The airline industry touts their customer focus, despite most people’s experience to the contrary. Many people who work in the industry might like to help, but the process they work in often prevents it. As Deming noted about business in general 50+ years ago.

I was traveling Monday from San Jose to Cincinnati. I bought the ticket about two weeks ago, and was never assigned a seat, which is a red flag. Sunday when I went online to check in and see if I could get an assigned seat, still no luck. In fact I got a notice the flight was over-booked and they were looking for “possible” volunteers. This prompted me to call Delta to see if they would rather reroute me from San Francisco where there were many seats available, rather than have me fly to LA and then get me stuck. The agent I talked to was sympathetic but she said that she was unable to reroute me even though the flight was possibly over-booked because their policy did not allow it.

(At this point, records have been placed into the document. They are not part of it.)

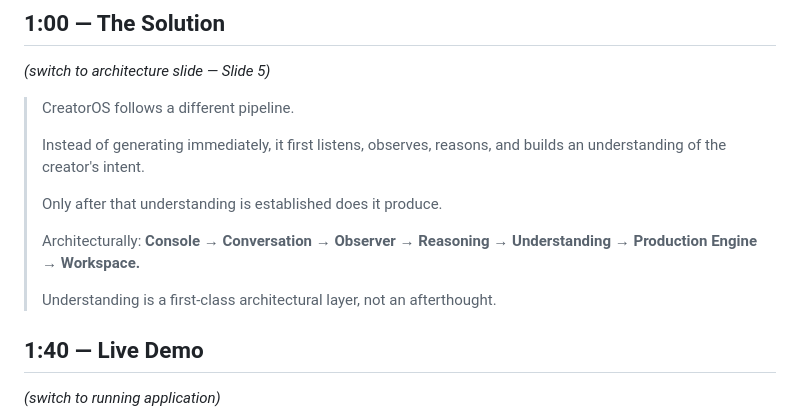
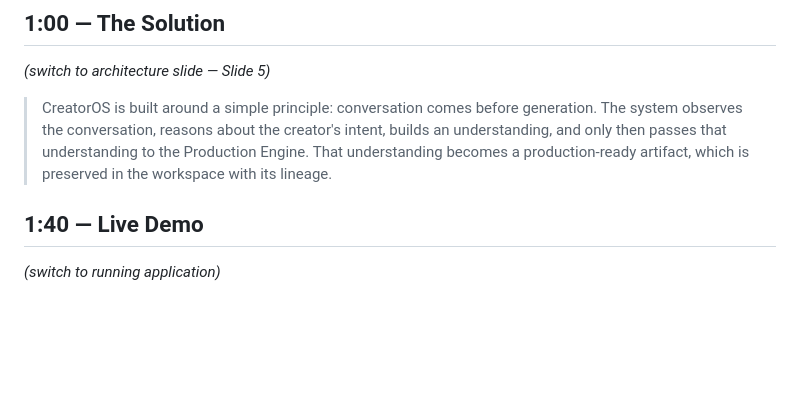
Before and after one commit to AlphaMaleBaDI/ZoN-CreatorOS, a Markdown page: docs/VIDEO_SCRIPT.md, the part around the change. Rendered like a GitHub page; blank space fills up the shorter version.

Commit message:
Replace architecture walkthrough with narrative hook in video script

```diff
--- a/docs/VIDEO_SCRIPT.md
+++ b/docs/VIDEO_SCRIPT.md
@@ -36,15 +36,7 @@
 
 *(switch to architecture slide — Slide 5)*
 
-> CreatorOS follows a different pipeline.
->
-> Instead of generating immediately, it first listens, observes, reasons, and builds an understanding of the creator's intent.
->
-> Only after that understanding is established does it produce.
->
-> Architecturally: **Console → Conversation → Observer → Reasoning → Understanding → Production Engine → Workspace.**
->
-> Understanding is a first-class architectural layer, not an afterthought.
+> CreatorOS is built around a simple principle: conversation comes before generation. The system observes the conversation, reasons about the creator's intent, builds an understanding, and only then passes that understanding to the Production Engine. That understanding becomes a production-ready artifact, which is preserved in the workspace with its lineage.
 
 ## 1:40 — Live Demo
 
```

When I got to LA, they were indeed WAY over-booked and were at $800 vouchers to try to get people to take a later flight. Unfortunately, while there had been seats from San Francisco to Cincinnati, there were none left Monday from LA.

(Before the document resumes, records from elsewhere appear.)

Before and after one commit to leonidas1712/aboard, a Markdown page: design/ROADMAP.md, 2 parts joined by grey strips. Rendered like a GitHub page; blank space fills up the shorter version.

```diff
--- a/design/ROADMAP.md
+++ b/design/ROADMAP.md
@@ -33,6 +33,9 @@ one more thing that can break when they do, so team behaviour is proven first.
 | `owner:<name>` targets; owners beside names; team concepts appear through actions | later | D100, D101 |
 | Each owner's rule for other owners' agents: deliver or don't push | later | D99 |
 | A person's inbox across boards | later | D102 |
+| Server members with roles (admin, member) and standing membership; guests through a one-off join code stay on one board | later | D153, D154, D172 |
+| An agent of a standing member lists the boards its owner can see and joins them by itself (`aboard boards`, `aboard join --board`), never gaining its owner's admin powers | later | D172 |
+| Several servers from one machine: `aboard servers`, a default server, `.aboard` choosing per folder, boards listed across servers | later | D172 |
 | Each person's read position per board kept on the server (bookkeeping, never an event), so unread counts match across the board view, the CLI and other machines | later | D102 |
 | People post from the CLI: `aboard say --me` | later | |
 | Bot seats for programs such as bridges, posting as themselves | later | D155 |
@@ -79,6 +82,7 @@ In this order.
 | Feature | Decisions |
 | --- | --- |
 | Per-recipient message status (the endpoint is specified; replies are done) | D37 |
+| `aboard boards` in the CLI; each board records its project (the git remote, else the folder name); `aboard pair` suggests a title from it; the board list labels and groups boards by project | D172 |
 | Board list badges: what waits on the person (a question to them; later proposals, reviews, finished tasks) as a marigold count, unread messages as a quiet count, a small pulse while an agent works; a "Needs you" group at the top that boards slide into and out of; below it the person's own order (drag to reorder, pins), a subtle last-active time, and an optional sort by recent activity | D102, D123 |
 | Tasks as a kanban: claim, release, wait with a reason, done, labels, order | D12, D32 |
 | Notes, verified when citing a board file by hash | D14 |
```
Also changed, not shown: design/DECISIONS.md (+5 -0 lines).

They got me to Cincinnati on that flight, but they paid at least $800 to someone else to let me. They could have had a happy customer, who was blogging a different story, had they simply allowed me to help them help me. They would have also saved at least $800.

Every process is perfectly constructed to produce the results it does.


Posted in airlines, customer satisfaction, customer service, process management | Tagged , , , | 1 Comment

If You Lower The Bar It’s Easier to Look Good

jcpennylogo2014I haven’t posted about J.C. Penney in several months, but their CEO has declared that they’re back, so I thought it might be time to chime in. I’ve had lots to say about J.C. Penney since their Board sought to reposition the store and then fired the CEO who was doing it. (Search the archives for J.C. Penney and you can read what I have said before).

The new, new CEO came in about 18 months ago to fix the mess the old, new CEO had created by attempting to re-position Penney’s. Something the Board said they wanted. Unfortunately, as I noted back then, existing customers discover the store they liked is gone before new customers discover a store they could like, so revenue, not surprisingly to me, but apparently to the Board, dropped dramatically.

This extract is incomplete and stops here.